[Records from a data collection]

________________________

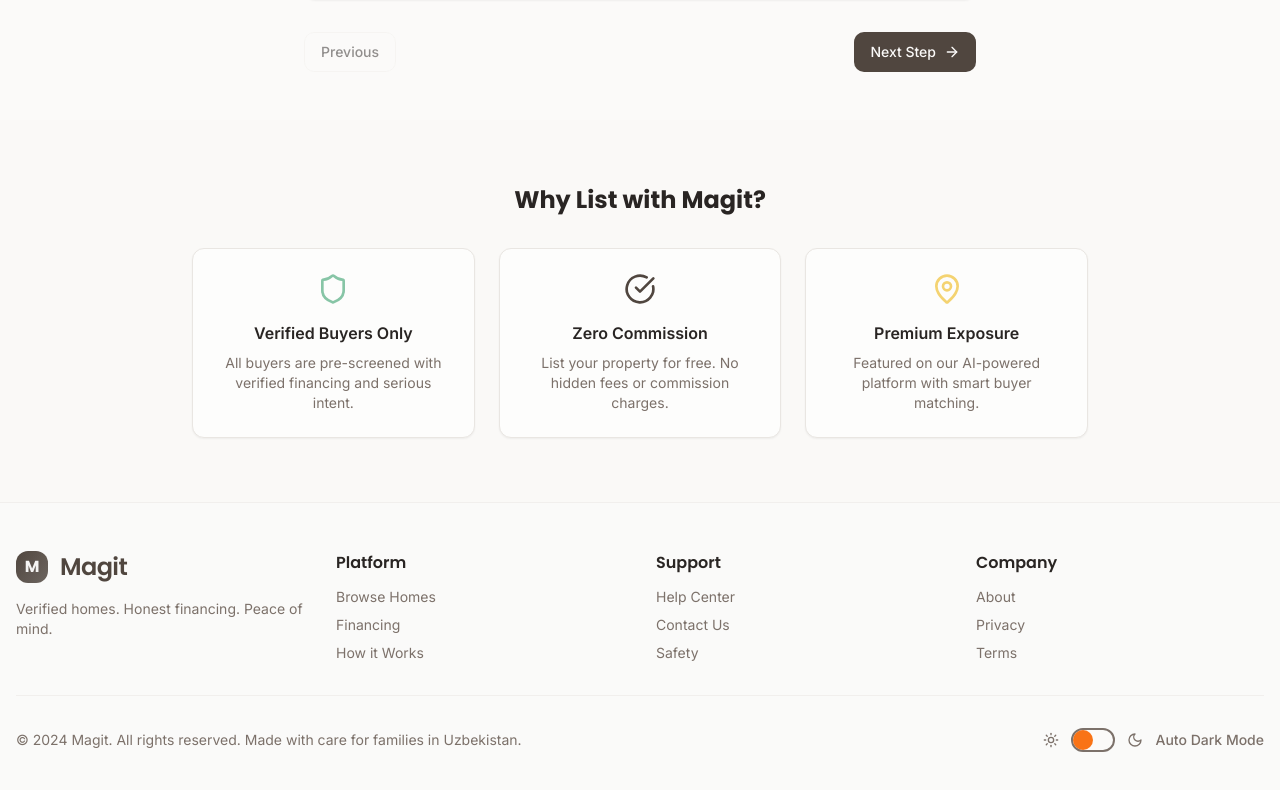
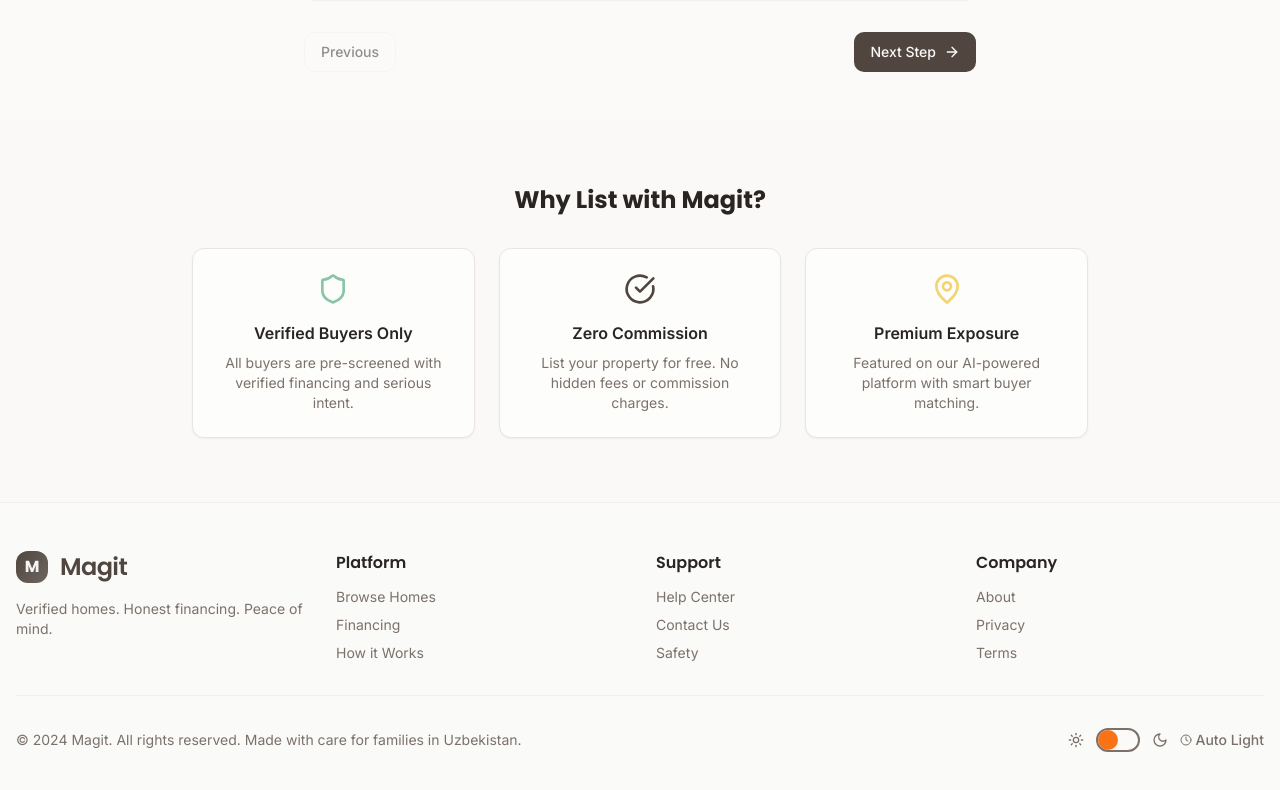
Before and after one commit to MAG-1998/secure-keys-home, a React (Vite) app: page /list-property in a window 1280 px wide. Shown: the part 978-1768 px from the top of the page. Built offline with nearby package versions, Linux system fonts and the light colour scheme.

Commit message:
feat: Implement intelligent dark mode
Implement automatic and manual dark mode switching with user preference persistence. The system will default to automatic time-based theme switching, but will respect manual toggles, persisting the user's choice.

```diff
--- a/src/components/Footer.tsx
+++ b/src/components/Footer.tsx
@@ -1,8 +1,8 @@
-import { useEffect } from "react"
+import { useEffect, useState } from "react"
 import { Switch } from "@/components/ui/switch"
 import { Label } from "@/components/ui/label"
 import { MagitLogo } from "@/components/MagitLogo"
-import { Moon, Sun } from "lucide-react"
+import { Moon, Sun, Clock } from "lucide-react"
 import { useTheme } from "next-themes"
 
 interface FooterProps {
@@ -12,7 +12,60 @@ interface FooterProps {
 
 export const Footer = ({ isHalalMode = false, t }: FooterProps) => {
   const { theme, setTheme } = useTheme()
+  const [isAutoMode, setIsAutoMode] = useState(true)
 
+  // Check if user has manual preference
+  useEffect(() => {
+    const hasManualPreference = localStorage.getItem('hasManualThemePreference') === 'true'
+    const manualChoice = localStorage.getItem('manualThemeChoice')
+
+    if (hasManualPreference && manualChoice) {
+      setIsAutoMode(false)
+      setTheme(manualChoice)
+    } else {
+      setIsAutoMode(true)
+      // Apply time-based theme
+      const hour = new Date().getHours()
+      const isDarkTime = hour < 7 || hour >= 19 // Dark mode between 7PM and 7AM
+      setTheme(isDarkTime ? "dark" : "light")
+    }
+  }, [setTheme])
+
+  // Auto theme switching when in auto mode
+  useEffect(() => {
+    if (!isAutoMode) return
+
+    const setAutoTheme = () => {
+      const hour = new Date().getHours()
+      const isDarkTime = hour < 7 || hour >= 19
+      setTheme(isDarkTime ? "dark" : "light")
+    }
+
+    // Check every hour for theme changes
+    const interval = setInterval(setAutoTheme, 3600000)
+    return () => clearInterval(interval)
+  }, [isAutoMode, setTheme])
+
+  const handleThemeToggle = (checked: boolean) => {
+    const newTheme = checked ? "dark" : "light"
+
+    // Switch to manual mode
+    setIsAutoMode(false)
+    localStorage.setItem('hasManualThemePreference', 'true')
+    localStorage.setItem('manualThemeChoice', newTheme)
+    setTheme(newTheme)
+  }
+
+  const resetToAutoMode = () => {
+    setIsAutoMode(true)
+    localStorage.removeItem('hasManualThemePreference')
+    localStorage.removeItem('manualThemeChoice')
+
+    // Apply current time-based theme
+    const hour = new Date().getHours()
+    const isDarkTime = hour < 7 || hour >= 19
+    setTheme(isDarkTime ? "dark" : "light")
+  }
 
   return (
     <footer className="border-t border-border/50 bg-background/80 py-12">
@@ -60,11 +113,30 @@ export const Footer = ({ isHalalMode = false, t }: FooterProps) => {
             <Sun className="h-4 w-4 text-muted-foreground" />
             <Switch
               checked={theme === "dark"}
-              onCheckedChange={(checked) => setTheme(checked ? "dark" : "light")}
+              onCheckedChange={handleThemeToggle}
               className={isHalalMode ? "data-[state=checked]:bg-magit-trust data-[state=checked]:border-magit-trust [&>span]:data-[state=unchecked]:bg-magit-trust" : "data-[state=checked]:bg-primary data-[state=checked]:border-primary"}
             />
             <Moon className="h-4 w-4 text-muted-foreground" />
-            <Label className="text-sm text-muted-foreground">{t('footer.autoDarkMode')}</Label>
+            <div className="flex items-center space-x-2">
+              <Label className="text-sm text-muted-foreground">
+                {isAutoMode ? (
+                  <span className="flex items-center gap-1">
+                    <Clock className="h-3 w-3" />
+                    Auto {theme === "dark" ? "Dark" : "Light"}
+                  </span>
+                ) : (
+                  "Manual"
+                )}
+              </Label>
+              {!isAutoMode && (
+                <button
+                  onClick={resetToAutoMode}
+                  className="text-xs text-primary hover:text-primary/80 underline"
+                >
+                  Reset to Auto
+                </button>
+              )}
+            </div>
           </div>
         </div>
       </div>
```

________________________

### What needs to be done
Now copy each line of the entries that mentions "muted".

### Finished task
             <Sun className="h-4 w-4 text-muted-foreground" />
             <Moon className="h-4 w-4 text-muted-foreground" />
-            <Label className="text-sm text-muted-foreground">{t('footer.autoDarkMode')}</Label>
+              <Label className="text-sm text-muted-foreground">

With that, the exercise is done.